No matter what age you are, most of our parents were raised in an industrial society.
In fact, when we went from an agrarian society to an industrial society, school compulsory education was designed to teach kids how to work in a factory.
On the factory floor—and especially on an assembly line—if you screwed up and made a mistake, it was costly.
But do we live in an industrial society anymore? Of course not, we live in an information age.
In an information age, can you be successful without being innovative? Can you invent an iPhone or almost anything you need today to live in the world?
The answer is no.
In fact, Google co-founders Sergey Brin and Larry Page have said they wished they could start their own school, because kids come out of school afraid to make mistakes and fail—and you can’t work for Google if you are afraid to make mistakes or fail!
You can’t be innovative if you’re afraid to fail. You certainly can’t cure a disease. You can’t do anything truly breakthrough that hasn’t been done before without failing.
If your children believe that making mistakes and failing are bad, they’ll forever feel stifled—creatively and purposefully.
It’s so important that we allow our children to fail and that we teach them that failures are learning opportunities.
When my daughter Blake was little, I didn’t want her to have the belief that mistakes and failures were bad, so every time she made a mistake or failed, I would say, “Ding! Ding! Ding! Learning opportunity!”

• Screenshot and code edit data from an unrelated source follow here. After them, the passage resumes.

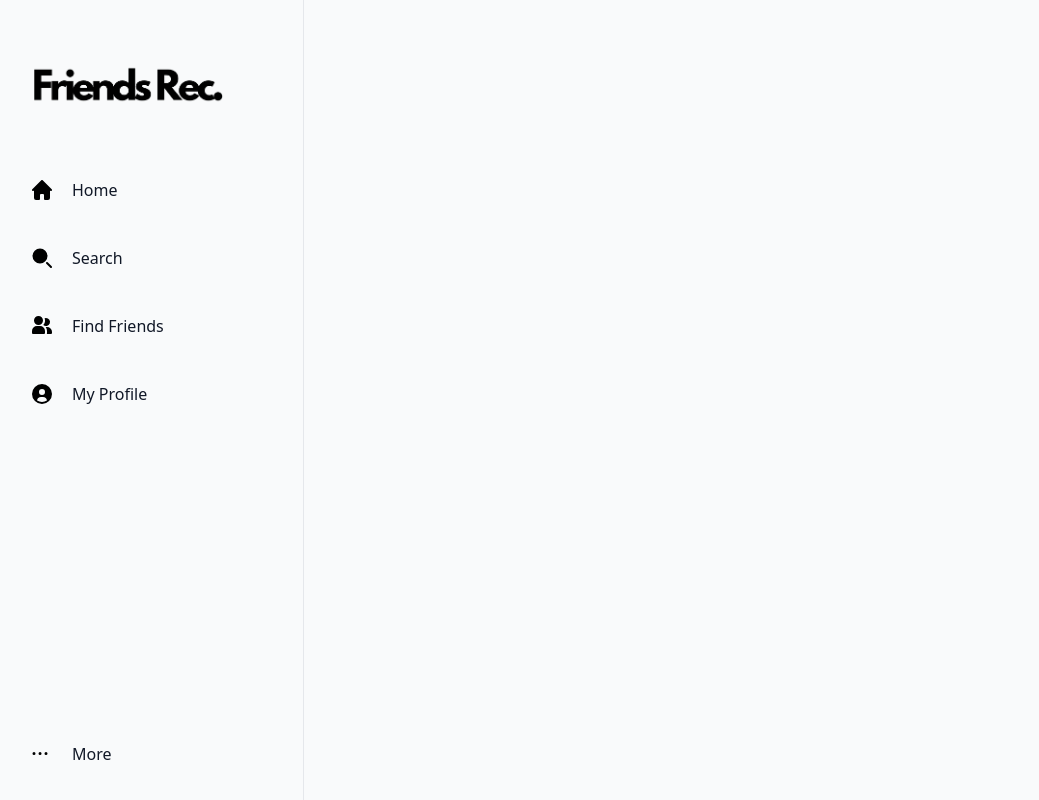
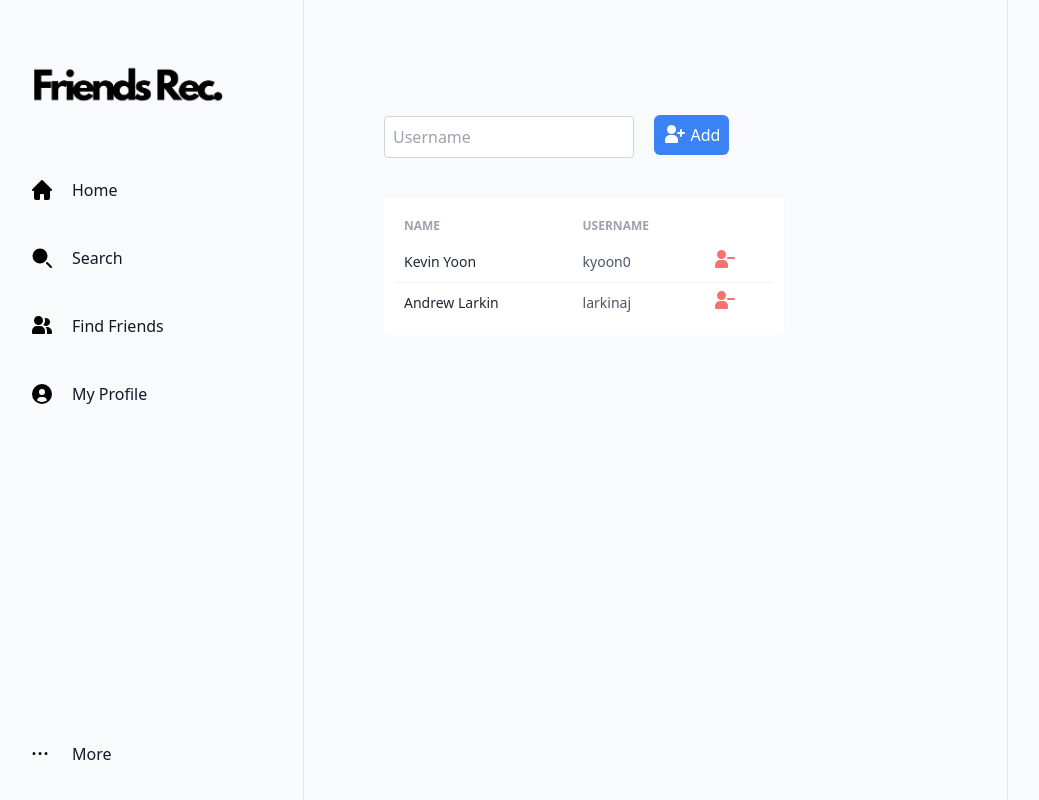
Before and after one commit to FriendsRecCollaborative/FriendsRec, a React (Create React App) app in the folder client/: page /friends in a window 1280 px wide. Shown: the whole page, without its empty margins (16-1055 px from the left). Built offline with nearby package versions, Linux system fonts and the light colour scheme; no server answers; a web font is replaced by a local one.

Commit message:
Friends page updated with mock data. Applied redux workflow

```diff
--- a/client/src/app/store.tsx
+++ b/client/src/app/store.tsx
@@ -1,11 +1,13 @@
 import { configureStore } from '@reduxjs/toolkit';
 import authReducer from '../features/auth/authSlice';
 import newsfeedReducer from '../features/newsfeed/newsfeedSlice';
+import friendsReducer from '../features/friends/friendsSlice';
 
 export const store = configureStore({
   reducer: {
     auth: authReducer,
     newsfeed: newsfeedReducer,
+    friends: friendsReducer,
   },
 });
 export type RootState = ReturnType<typeof store.getState>;
--- /dev/null
+++ b/client/src/features/friends/friendsService.tsx
@@ -0,0 +1,20 @@
+import axios from 'axios';
+
+const API_URL = '/api/friends';
+
+const addFriend = async (friendData: any) => {
+  const response = await axios.post(API_URL, friendData);
+  return response.data;
+};
+
+const getFriends = async () => {
+  const response = await axios.get(API_URL);
+  return response.data;
+};
+
+const friendsService = {
+  addFriend,
+  getFriends,
+};
+
+export default friendsService;
--- /dev/null
+++ b/client/src/features/friends/friendsSlice.tsx
@@ -0,0 +1,66 @@
+import { createSlice, createAsyncThunk, PayloadAction } from '@reduxjs/toolkit';
+import friendsService from './friendsService';
+
+const initialState = {
+  friends: [] as any[],
+  isError: false,
+  isSuccess: false,
+  isLoading: false,
+};
+
+export const addFriend = createAsyncThunk('friends/addFriend', async (friendData: any) => {
+  try {
+    const response = await friendsService.addFriend(friendData);
+    return response.data;
+  } catch (error) {
+    console.log(`${error}`);
+    throw error;
+  }
+});
+
+export const getFriends = createAsyncThunk('friends/getFriends', async () => {
+  try {
+    const response = await friendsService.getFriends();
+    return response.data;
+  } catch (error) {
+    console.log(`${error}`);
+    throw error;
+  }
+});
+
+export const friendsSlice = createSlice({
+  name: 'friends',
+  initialState,
+  reducers: {
+    reset: (state) => initialState,
+  },
+  extraReducers: (builder) => {
+    builder
+      .addCase(addFriend.pending, (state) => {
+        state.isLoading = true;
+      })
+      .addCase(addFriend.fulfilled, (state, action: PayloadAction<any>) => {
+        state.isLoading = false;
+        state.isSuccess = true;
+        state.friends.push(action.payload);
+      })
+      .addCase(addFriend.rejected, (state, action) => {
+        state.isLoading = false;
+        state.isError = true;
+      })
+      .addCase(getFriends.pending, (state) => {
+        state.isLoading = true;
+      })
+      .addCase(getFriends.fulfilled, (state, action: PayloadAction<any>) => {
+        state.isLoading = false;
+        state.isSuccess = true;
+        state.friends = action.payload;
+      })
+      .addCase(getFriends.rejected, (state, action) => {
+        state.isLoading = false;
+        state.isError = true;
+      });
+  },
+});
+
+export default friendsSlice.reducer;
--- a/client/src/pages/Friends.tsx
+++ b/client/src/pages/Friends.tsx
@@ -1,9 +1,116 @@
 import Sidebar from '../Sidebar';
+import { useState, useEffect } from 'react';
+import { useSelector, useDispatch } from 'react-redux';
+import { useNavigate } from 'react-router-dom';
+import { RootState } from '../app/store';
+import { addFriend, getFriends } from '../features/friends/friendsSlice';
 
 function Friends() {
+  const [friend, setFriend] = useState('');
+
+  const navigate = useNavigate();
+  const dispatch = useDispatch();
+  const { user } = useSelector((state: RootState) => state.auth);
+  const { friends, isError, isSuccess } = useSelector((state: RootState) => state.friends);
+
+  const onSubmit = async (e: React.FormEvent<HTMLFormElement>) => {
+    e.preventDefault();
+    dispatch(addFriend({ friend }) as any);
+    setFriend('');
+  };
+
+  useEffect(() => {
+    // Uncomment once auth is connected with server / backend
+    // if (!user) {
+    //   navigate('/');
+    // }
+
+    dispatch(getFriends() as any);
+  }, [user, navigate, isError, dispatch, isSuccess, friends]);
   return (
     <>
-      <Sidebar />
+      <div className="flex min-h-screen bg-gray-50">
+        <Sidebar />
+        <div className="flex-1 ml-80">
+          <div className="mr-64 p-20 pt-24 border-r-[1.5px] h-full right-0">
+            <div className="mt-4">
+              <form onSubmit={onSubmit} className="flex gap-5 items-center">
+                <input
+                  className="w-[250px] p-2 border border-gray-300 rounded mt-1"
+                  type="text"
+                  placeholder="Username"
+                  id="username"
+                  name="username"
+                  value={friend}
+                  onChange={(e) => setFriend(e.target.value)}
+                />
+                <button className="flex items-center justify-center w-[75px] h-10 rounded-md text-white bg-blue-500 transform hover:scale-101.5 gap-1" type="submit">
+                  <svg className="w-6 h-6 pt-0.5 pl-0.5 text-white" fill="currentColor">
+                    <path d="M6.5 9a4.5 4.5 0 1 0 0-9 4.5 4.5 0 0 0 0 9ZM8 10H5a5.006 5.006 0 0 0-5 5v2a1 1 0 0 0 1 1h11a1 1 0 0 0 1-1v-2a5.006 5.006 0 0 0-5-5Zm11-3h-2V5a1 1 0 0 0-2 0v2h-2a1 1 0 1 0 0 2h2v2a1 1 0 0 0 2 0V9h2a1 1 0 1 0 0-2Z" />
+                  </svg>
+                  Add
+                </button>
+              </form>
+            </div>
+            <section className=" text-gray-600 ">
+              <div className="pt-10">
+                <div className="max-h-[750px] overflow-y-auto">
+                  <div className=" w-[400px] bg-white shadow-sm rounded-sm ">
+                    <div className="p-3">
+                      <div className="overflow-x-auto">
+                        <table className="table-auto w-full">
+                          <thead className="text-xs font-semibold uppercase text-gray-400">
+                            <tr>
+                              <th className="p-2 whitespace-nowrap">
+                                <div className="font-semibold text-left">Name</div>
+                              </th>
+                              <th className="p-2 whitespace-nowrap">
+                                <div className="font-semibold text-left">Username</div>
+                              </th>
+                            </tr>
+                          </thead>
+                          <tbody className="text-sm divide-y divide-gray-100">
+                            <tr>
+                              <td className="p-2 whitespace-nowrap">
+                                <div className="flex items-center">
+                                  <div className="font-medium text-gray-800">Kevin Yoon</div>
+                                </div>
+                              </td>
+                              <td className="p-2 whitespace-nowrap">
+                                <div className="text-left">kyoon0</div>
+                              </td>
+                              <td className="p-2 whitespace-nowrap">
+                                <svg className="w-6 h-6 text-red-400" fill="currentColor">
+                                  <path d="M6.5 9a4.5 4.5 0 1 0 0-9 4.5 4.5 0 0 0 0 9ZM8 10H5a5.006 5.006 0 0 0-5 5v2a1 1 0 0 0 1 1h11a1 1 0 0 0 1-1v-2a5.006 5.006 0 0 0-5-5Zm11-3h-6a1 1 0 1 0 0 2h6a1 1 0 1 0 0-2Z" />
+                                </svg>
+                              </td>
+                            </tr>
+                            <tr>
+                              <td className="p-2 whitespace-nowrap">
+                                <div className="flex items-center">
+                                  <div className="font-medium text-gray-800">Andrew Larkin</div>
+                                </div>
+                              </td>
+                              <td className="p-2 whitespace-nowrap">
+                                <div className="text-left">larkinaj</div>
+                              </td>
+                              <td className="p-2 whitespace-nowrap">
+                                <svg className="w-6 h-6 text-red-400" fill="currentColor">
+                                  <path d="M6.5 9a4.5 4.5 0 1 0 0-9 4.5 4.5 0 0 0 0 9ZM8 10H5a5.006 5.006 0 0 0-5 5v2a1 1 0 0 0 1 1h11a1 1 0 0 0 1-1v-2a5.006 5.006 0 0 0-5-5Zm11-3h-6a1 1 0 1 0 0 2h6a1 1 0 1 0 0-2Z" />
+                                </svg>
+                              </td>
+                            </tr>
+                          </tbody>
+                        </table>
+                      </div>
+                    </div>
+                  </div>
+                </div>
+              </div>
+            </section>
+          </div>
+        </div>
+      </div>
     </>
   );
 }
--- a/client/src/pages/Home.tsx
+++ b/client/src/pages/Home.tsx
@@ -9,14 +9,14 @@ function Home() {
   const navigate = useNavigate();
   const dispatch = useDispatch();
   const { user } = useSelector((state: RootState) => state.auth);
-  const { newsfeed, isLoading, isError, isSuccess } = useSelector((state: RootState) => state.newsfeed);
+  const { newsfeed, isError, isSuccess } = useSelector((state: RootState) => state.newsfeed);
   // Uncomment once auth is connected with server / backend
   useEffect(() => {
     // if (!user) {
     //   navigate('/');
     // }
     dispatch(getNewsfeed() as any);
-  }, [user, navigate, isError, dispatch]);
+  }, [user, navigate, isError, dispatch, isSuccess]);
 
   console.log(newsfeed);
 
```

One day when she was 9 years old, she looked at me and said, “It’s getting old mom, I got it.”
I know I had over done it, but I made my point. Neither of my kids feels that making mistakes or failing is bad.
And because of that, they are willing to go for it—they are willing to try things. When my daughter Britney did a half ironman, she didn’t know if she was going to finish. She said, “I am going to get out there, and I’m going to go for it.”
That’s what life is about. You know it’s about the journey, not the destination.
Going back to the scenario I described in the beginning, imagine now instead that mom comes over to you and says:
“You spilled the milk, that’s okay. You know, honey, you have little tiny hands, so I want you to take your little tiny hands and hold the container on both sides and very slowly tip it over.”
Can you see how the scene has shifted from a perceived failure to a learning opportunity?
Can you see how, as a child, you’d feel that what just happened was perfectly normal, and so you are, too?
I want to help teach your kids that there are no such things as mistakes and failures, they are only outcomes. If you don’t like the outcome, you can try something different.
So many times, parents are so busy that they miss little moments—such as the spilled milk—to make massive positive impact on their children. And because of this, they end up NEGATIVELY impacting children for life.
In my audio program Parenting That Empowers, I’ll give you many more examples, role-playing, and tools that will help you turn everyday parenting moments into opportunities to teach your child creativity and resourcefulness while building self-esteem and self-worth:Creative Kids = Innovative Adults
Here’s a clue to my tools: if they’re not fun, they often won’t work. That’s why I’ll teach you my favorite games for playing with your kids that will get them thinking outside the box about their “mistakes,” which will then lead to them become self-starters and problem solvers.
You’ll also learn how to nip negative beliefs in the bud, such as if your child comes home from school with a bad grade and concludes they’re stupid or not good at the subject. Just a few choice words from you will reorient your child’s thinking and get them to naturally strive for their best.Raising Kids Who Go For It
Bonus: when your child feels that mistakes are no big deal, he’ll also conclude that you love him—no matter what. And feeling loved just as we are is one of the most positive, powerful beliefs you can gift your child.
P.S. “If I make a mistake or fail, I’ll be rejected.”
In Parenting That Empowers, you’ll learn how this belief gets formed and can create problems for your child later in life—and I’ll teach you how to keep your child from developing this painful result.Raising Them To Feel Capable